NMFOG works to make sure these rights are strong and available to everyone. Sometimes, this means assisting individual citizens who are denied information by local or state government. It also means strengthening and broadening freedom-of-information laws through legislation and litigation. And it means educating the public and public officials about the letter and spirit of sunshine laws.
NMFOG works year-round to:
- Provide information about sunshine laws. The NMFOG Hotline dispenses information and advice to 400-500 callers per year. Submit your question to 505-663-6401, 505-764-3750 or firstname.lastname@example.org.
- Educate citizens and public officials about open government. Our training seminars help ensure that New Mexico’s robust sunshine laws are actually being read, understood and used in the real world. We also inform public officials if we believe they’re violating sunshine laws, and we keep our members and the broader public apprised of new developments and challenges in open government.
- Lobby for stronger freedom-of-information laws. During legislative sessions, NMFOG is at the Roundhouse to promote greater access and oppose new secrecy laws. Our landmark successes include a major overhaul of the Inspection of Public Records Act and Open Meetings Act in 1993, and the opening of legislative conference committees in 2009. FOG helped to pass legislation in 2011 to guarantee access to electronic versions of public records, a long-overdue modernization of the Inspection of Public Records Act and in 2013 FOG helped enact legislation requiring public bodies to post public meeting agendas 72 hours in advance.
- Argue for court decisions that uphold public access. New Mexico sunshine laws are strong, but the courts inevitably need to play umpire from time to time. As the leading expert on state sunshine law, NMFOG tries to weigh in whenever major freedom-of-information cases come before an appellate court. And on several occasions, we have initiated or joined open-government lawsuits in district court.

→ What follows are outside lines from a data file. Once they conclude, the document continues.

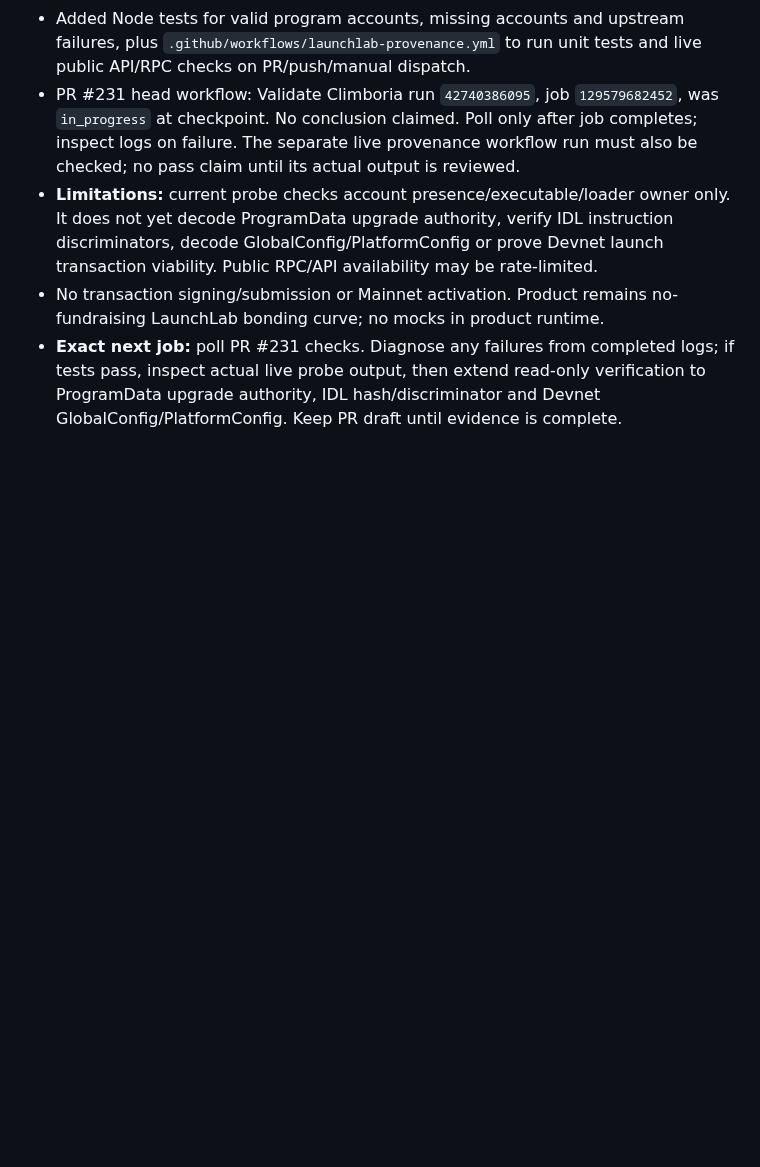
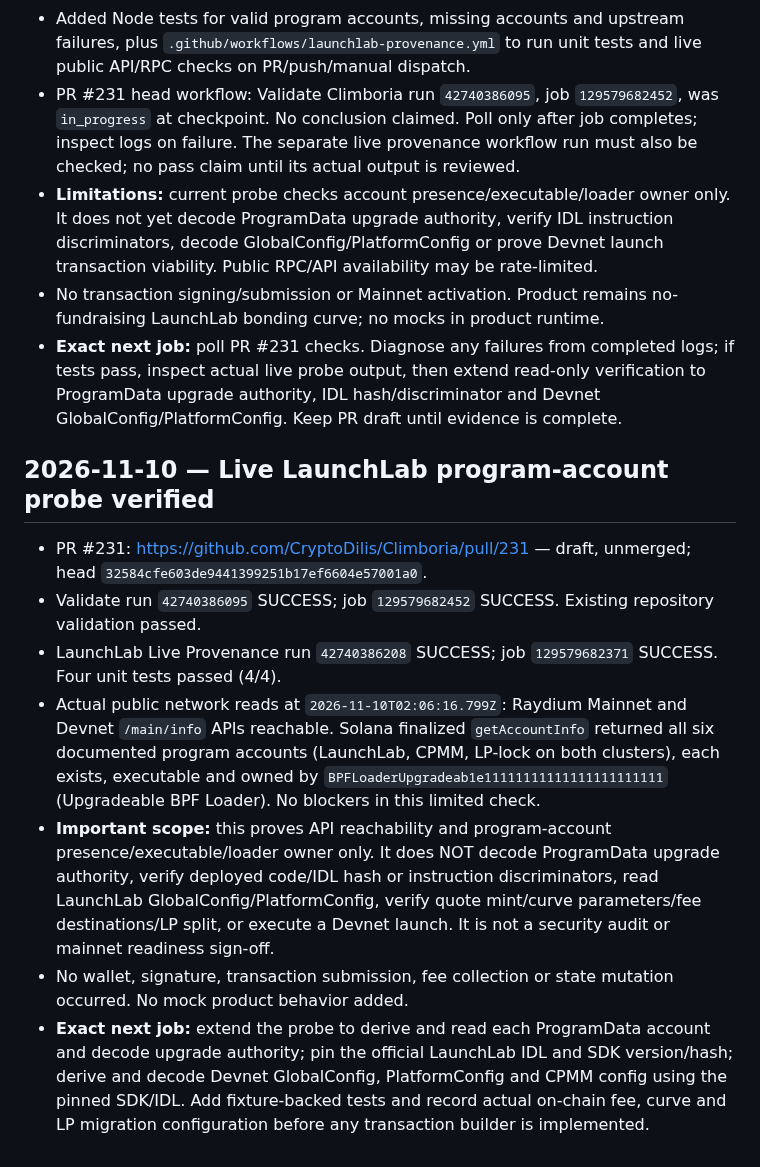
Before and after one commit to CryptoDilis/Climboria, a Markdown page: docs/RELEASE-PRIORITY-2026-11-10.md, the part around the change. GitHub-like rendering; blank space fills up the shorter version.

Commit message:
docs: record successful live LaunchLab program provenance checks

```diff
--- a/docs/RELEASE-PRIORITY-2026-11-10.md
+++ b/docs/RELEASE-PRIORITY-2026-11-10.md
@@ -190,3 +190,13 @@ After Portfolio P0 verification and Swap/DEX production gates, audit the actual
 - **Limitations:** current probe checks account presence/executable/loader owner only. It does not yet decode ProgramData upgrade authority, verify IDL instruction discriminators, decode GlobalConfig/PlatformConfig or prove Devnet launch transaction viability. Public RPC/API availability may be rate-limited.
 - No transaction signing/submission or Mainnet activation. Product remains no-fundraising LaunchLab bonding curve; no mocks in product runtime.
 - **Exact next job:** poll PR #231 checks. Diagnose any failures from completed logs; if tests pass, inspect actual live probe output, then extend read-only verification to ProgramData upgrade authority, IDL hash/discriminator and Devnet GlobalConfig/PlatformConfig. Keep PR draft until evidence is complete.
+
+
+## 2026-11-10 — Live LaunchLab program-account probe verified
+- PR #231: https://github.com/CryptoDilis/Climboria/pull/231 — draft, unmerged; head `32584cfe603de9441399251b17ef6604e57001a0`.
+- Validate run `42740386095` SUCCESS; job `129579682452` SUCCESS. Existing repository validation passed.
+- LaunchLab Live Provenance run `42740386208` SUCCESS; job `129579682371` SUCCESS. Four unit tests passed (4/4).
+- Actual public network reads at `2026-11-10T02:06:16.799Z`: Raydium Mainnet and Devnet `/main/info` APIs reachable. Solana finalized `getAccountInfo` returned all six documented program accounts (LaunchLab, CPMM, LP-lock on both clusters), each exists, executable and owned by `BPFLoaderUpgradeab1e11111111111111111111111` (Upgradeable BPF Loader). No blockers in this limited check.
+- **Important scope:** this proves API reachability and program-account presence/executable/loader owner only. It does NOT decode ProgramData upgrade authority, verify deployed code/IDL hash or instruction discriminators, read LaunchLab GlobalConfig/PlatformConfig, verify quote mint/curve parameters/fee destinations/LP split, or execute a Devnet launch. It is not a security audit or mainnet readiness sign-off.
+- No wallet, signature, transaction submission, fee collection or state mutation occurred. No mock product behavior added.
+- **Exact next job:** extend the probe to derive and read each ProgramData account and decode upgrade authority; pin the official LaunchLab IDL and SDK version/hash; derive and decode Devnet GlobalConfig, PlatformConfig and CPMM config using the pinned SDK/IDL. Add fixture-backed tests and record actual on-chain fee, curve and LP migration configuration before any transaction builder is implemented.
```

- Make sure the ‘fine print’ in records and meetings policies is citizen-friendly. State law lays out broad principles and minimum requirements, but local policy is where rubber meets the road. NMFOG has worked with numerous agencies over the years to promote records and meetings policies that not only respect legal rights but also provide equitable, convenient and low-cost access to information and a positive customer-service experience for citizens.
- Recognize open-government champions. Since 2002, NMFOG has given the William S. Dixon First Amendment Freedom Award to people who advance open government in the areas of law, journalism, education, government and business. The annual awards luncheon also serves as our primary fundraiser.
Knowledge will forever govern ignorance; and a people who mean to be their own governors must arm themselves with the power which knowledge gives.
– James Madison